When the Covid-19 pandemic forced global shutdowns in 2020, Embry-Riddle Aeronautical University researcher Dr. Allison Kwesell was like most people: holed up in her home, uncertain about the future and spending a lot of time online.

“I remember how scared I was,” she said. “Living in downtown Portland, we were also dealing with strikes, riots, fires.”

Meanwhile, healthcare workers were posting on social media about their experiences working in hospitals. Friends were posting about losing loved ones. Relatives were posting about their lives in isolation.

Researcher Allison Kwesell, pictured here, says that finding what makes you happy in your daily life — even if that’s simply hugging your dogs — can be one of many “trauma-focused therapies” that offer emotional balance and help prepare you to process more negative emotions. (Photo: Allison Kwesell)

Scrolling through so many firsthand accounts of a large-scale cultural trauma served as Kwesell’s “lightbulb” moment. She thought: This is an unprecedented research opportunity.

“Conducting research about a trauma while in the midst of facing it yourself can be complex,” said Kwesell, an assistant professor in the College of Arts & Sciences at Embry-Riddle’s Worldwide Campus. “I wanted to better understand the human condition and our coping mechanisms, and I was dedicated to learning how these experiences would affect people over time.”

Previously, she had studied how photography of Japan’s Fukushima Daiichi Nuclear Power Plant explosion impacted the country’s residents. The pandemic, however, was unfolding in real-time, and it was being documented directly by those feeling its effects.

Kwesell solicited participants who were motivated to share their experiences in the form of a visual self-narrative, and she studied how their relationships with pandemic photography impacted their responses to collective trauma.

Her research was recently published by the National Library of Medicine.

“When we experience trauma, it is important to have an outlet,” Kwesell said. “In speaking, documenting, sharing or simply introspecting on what we have experienced, we have an opportunity to gain meaning from our experiences. We have an opportunity to take something traumatic and learn from it.”

Most surprising to Kwesell was both how eager people were to be involved in her project and how their emotional responses to pandemic imagery changed over time.

“The participants grew from this experience,” said Kwesell, noting that some felt “humbled” by the invitation to peek inside other people’s lives through their photographs. One wrote, “I feel like I should take my shoes off because I am on holy ground. I am honored to be here and am deeply moved by such honesty and openness.”

Kwesell’s findings suggest that pandemic photography elicited more negative emotional responses in the viewer as the pandemic was unfolding but that those responses lessened over time, eventually trending toward positive nostalgia. Viewing others’ self-narratives also helped to build empathy and a sense of connection/community in the viewer, which Kwesell believes could make the methodology of visual self-narrative applicable to other areas, as well, such as in politically divided regions, neighborhoods affected by gentrification and across opposing international borders.

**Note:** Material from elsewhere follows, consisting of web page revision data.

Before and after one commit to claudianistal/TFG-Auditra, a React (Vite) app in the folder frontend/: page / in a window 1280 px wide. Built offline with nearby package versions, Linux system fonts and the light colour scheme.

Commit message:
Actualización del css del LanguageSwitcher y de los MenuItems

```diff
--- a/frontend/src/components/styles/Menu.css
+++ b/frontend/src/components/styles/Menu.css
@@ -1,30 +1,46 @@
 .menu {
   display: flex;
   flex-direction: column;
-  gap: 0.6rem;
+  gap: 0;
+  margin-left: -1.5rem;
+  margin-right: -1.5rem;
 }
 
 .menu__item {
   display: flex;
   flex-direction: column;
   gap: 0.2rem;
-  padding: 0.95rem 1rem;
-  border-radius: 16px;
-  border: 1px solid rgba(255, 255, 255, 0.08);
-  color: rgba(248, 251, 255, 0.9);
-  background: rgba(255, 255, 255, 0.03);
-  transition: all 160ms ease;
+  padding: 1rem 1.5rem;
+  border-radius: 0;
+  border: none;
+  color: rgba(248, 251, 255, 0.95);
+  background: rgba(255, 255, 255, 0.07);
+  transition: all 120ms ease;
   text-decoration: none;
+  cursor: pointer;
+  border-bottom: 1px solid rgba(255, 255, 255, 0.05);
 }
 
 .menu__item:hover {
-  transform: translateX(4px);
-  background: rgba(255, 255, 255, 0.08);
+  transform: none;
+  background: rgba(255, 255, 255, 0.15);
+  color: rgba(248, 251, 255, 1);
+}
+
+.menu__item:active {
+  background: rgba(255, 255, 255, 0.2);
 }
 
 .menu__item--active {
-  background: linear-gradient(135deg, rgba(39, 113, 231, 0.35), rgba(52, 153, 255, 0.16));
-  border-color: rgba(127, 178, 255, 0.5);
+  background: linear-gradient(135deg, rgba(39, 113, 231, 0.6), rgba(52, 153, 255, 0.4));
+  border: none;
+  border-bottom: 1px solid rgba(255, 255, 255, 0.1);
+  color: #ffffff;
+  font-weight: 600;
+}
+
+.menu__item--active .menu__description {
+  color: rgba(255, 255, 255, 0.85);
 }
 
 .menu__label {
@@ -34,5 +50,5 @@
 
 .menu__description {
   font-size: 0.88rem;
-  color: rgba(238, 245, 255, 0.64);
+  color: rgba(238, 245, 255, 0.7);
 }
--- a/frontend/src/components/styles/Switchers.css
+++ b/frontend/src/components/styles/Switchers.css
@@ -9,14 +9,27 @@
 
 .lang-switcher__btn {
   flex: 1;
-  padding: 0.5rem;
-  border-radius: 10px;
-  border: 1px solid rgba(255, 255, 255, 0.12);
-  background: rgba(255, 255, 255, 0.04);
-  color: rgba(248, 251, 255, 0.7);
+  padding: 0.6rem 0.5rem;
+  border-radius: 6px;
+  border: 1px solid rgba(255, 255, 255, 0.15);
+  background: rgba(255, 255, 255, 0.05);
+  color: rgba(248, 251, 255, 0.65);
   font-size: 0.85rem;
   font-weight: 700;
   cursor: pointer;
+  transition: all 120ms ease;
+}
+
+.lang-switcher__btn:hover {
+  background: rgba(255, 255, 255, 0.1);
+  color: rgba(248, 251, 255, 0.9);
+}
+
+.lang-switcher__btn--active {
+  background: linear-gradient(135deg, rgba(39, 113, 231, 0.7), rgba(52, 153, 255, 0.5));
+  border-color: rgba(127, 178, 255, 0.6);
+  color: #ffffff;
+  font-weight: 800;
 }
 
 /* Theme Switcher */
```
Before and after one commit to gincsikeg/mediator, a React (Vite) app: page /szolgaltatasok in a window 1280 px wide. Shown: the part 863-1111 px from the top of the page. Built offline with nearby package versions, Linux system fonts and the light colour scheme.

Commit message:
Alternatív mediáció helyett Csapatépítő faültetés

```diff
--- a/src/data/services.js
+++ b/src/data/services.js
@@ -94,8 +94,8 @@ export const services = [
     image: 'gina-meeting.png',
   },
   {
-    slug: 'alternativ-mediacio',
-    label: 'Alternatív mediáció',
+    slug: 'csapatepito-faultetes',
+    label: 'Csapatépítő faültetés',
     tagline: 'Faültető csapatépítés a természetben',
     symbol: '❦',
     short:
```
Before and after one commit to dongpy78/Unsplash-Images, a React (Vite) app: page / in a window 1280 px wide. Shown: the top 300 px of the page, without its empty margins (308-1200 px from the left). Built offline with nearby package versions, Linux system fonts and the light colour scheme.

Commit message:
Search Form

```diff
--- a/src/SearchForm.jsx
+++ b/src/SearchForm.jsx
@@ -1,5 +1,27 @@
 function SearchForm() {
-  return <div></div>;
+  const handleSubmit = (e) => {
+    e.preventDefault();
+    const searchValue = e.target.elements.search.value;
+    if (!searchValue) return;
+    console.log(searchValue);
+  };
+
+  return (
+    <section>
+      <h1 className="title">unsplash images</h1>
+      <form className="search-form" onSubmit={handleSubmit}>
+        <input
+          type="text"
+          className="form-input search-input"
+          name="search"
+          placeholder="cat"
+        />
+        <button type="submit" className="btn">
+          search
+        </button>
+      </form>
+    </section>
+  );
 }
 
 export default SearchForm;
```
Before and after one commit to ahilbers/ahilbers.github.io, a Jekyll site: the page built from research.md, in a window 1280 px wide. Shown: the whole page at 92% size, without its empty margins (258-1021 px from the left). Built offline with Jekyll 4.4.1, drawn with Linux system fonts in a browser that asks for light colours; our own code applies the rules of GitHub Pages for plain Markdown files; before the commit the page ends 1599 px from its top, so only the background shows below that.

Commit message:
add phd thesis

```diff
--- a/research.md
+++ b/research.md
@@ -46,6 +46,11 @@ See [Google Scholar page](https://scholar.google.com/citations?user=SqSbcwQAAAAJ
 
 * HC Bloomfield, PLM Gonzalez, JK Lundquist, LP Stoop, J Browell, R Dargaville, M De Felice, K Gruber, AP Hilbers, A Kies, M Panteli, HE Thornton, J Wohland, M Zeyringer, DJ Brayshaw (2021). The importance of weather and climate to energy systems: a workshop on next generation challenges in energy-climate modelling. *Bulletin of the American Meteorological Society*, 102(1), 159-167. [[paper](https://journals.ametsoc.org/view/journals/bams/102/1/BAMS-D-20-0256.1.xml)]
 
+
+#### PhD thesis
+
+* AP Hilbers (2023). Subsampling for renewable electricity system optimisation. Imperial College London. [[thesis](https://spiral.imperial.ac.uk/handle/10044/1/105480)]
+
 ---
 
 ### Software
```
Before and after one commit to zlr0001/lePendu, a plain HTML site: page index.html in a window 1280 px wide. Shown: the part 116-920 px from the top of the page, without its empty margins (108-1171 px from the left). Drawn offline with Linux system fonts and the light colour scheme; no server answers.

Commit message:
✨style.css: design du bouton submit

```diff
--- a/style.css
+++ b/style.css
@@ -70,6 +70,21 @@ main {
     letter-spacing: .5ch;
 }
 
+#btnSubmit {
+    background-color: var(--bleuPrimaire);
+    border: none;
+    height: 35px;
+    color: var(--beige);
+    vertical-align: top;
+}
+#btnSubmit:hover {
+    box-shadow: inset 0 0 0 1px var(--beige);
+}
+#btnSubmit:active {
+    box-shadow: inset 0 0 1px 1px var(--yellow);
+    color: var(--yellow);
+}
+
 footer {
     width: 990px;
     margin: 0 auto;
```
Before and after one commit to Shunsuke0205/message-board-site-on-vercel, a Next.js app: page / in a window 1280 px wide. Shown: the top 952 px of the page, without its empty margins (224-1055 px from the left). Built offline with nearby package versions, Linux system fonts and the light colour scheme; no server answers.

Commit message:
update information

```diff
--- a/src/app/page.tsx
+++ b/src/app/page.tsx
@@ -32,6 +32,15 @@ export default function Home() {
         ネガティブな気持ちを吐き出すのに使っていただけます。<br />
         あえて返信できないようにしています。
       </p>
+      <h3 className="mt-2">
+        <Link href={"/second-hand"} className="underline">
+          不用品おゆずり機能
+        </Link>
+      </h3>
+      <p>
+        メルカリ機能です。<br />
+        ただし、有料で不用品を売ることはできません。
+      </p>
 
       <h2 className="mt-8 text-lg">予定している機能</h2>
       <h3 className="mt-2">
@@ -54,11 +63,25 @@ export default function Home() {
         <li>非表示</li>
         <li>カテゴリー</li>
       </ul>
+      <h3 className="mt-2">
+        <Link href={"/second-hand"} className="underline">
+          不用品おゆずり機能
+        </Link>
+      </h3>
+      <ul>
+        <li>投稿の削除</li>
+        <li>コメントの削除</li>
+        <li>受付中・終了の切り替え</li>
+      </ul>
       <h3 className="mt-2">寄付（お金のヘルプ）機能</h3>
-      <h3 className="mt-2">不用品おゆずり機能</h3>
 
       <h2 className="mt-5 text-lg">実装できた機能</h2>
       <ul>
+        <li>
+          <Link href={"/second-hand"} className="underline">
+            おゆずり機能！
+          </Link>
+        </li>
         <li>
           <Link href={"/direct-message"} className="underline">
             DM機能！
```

“Documenting through photography can be quite visceral — viewing these photographs later may take us back to the time we experienced the event,” she said. “However, I believe that the more we photograph, and the more we review our photographs, the more we can learn from what we have experienced.”

According to College of Arts & Sciences Dean Alexander Siedschlag, Kwesell’s work demonstrates how research from humanities disciplines can lead to results of immediate industry relevance, in addition to having broader benefits.

"Building resilience is a pervasive challenge of our time in so many domains,” Siedschlag said. “Allison's work is a great example of the bandwidth of multi-disciplinary safety, security and resilience research contributions out of the Worldwide College of Arts & Sciences. To embrace adversity and trauma and find ways to turn them into stepping stones for personal growth is very important in Embry-Riddle's core mission.”

Posted In: Research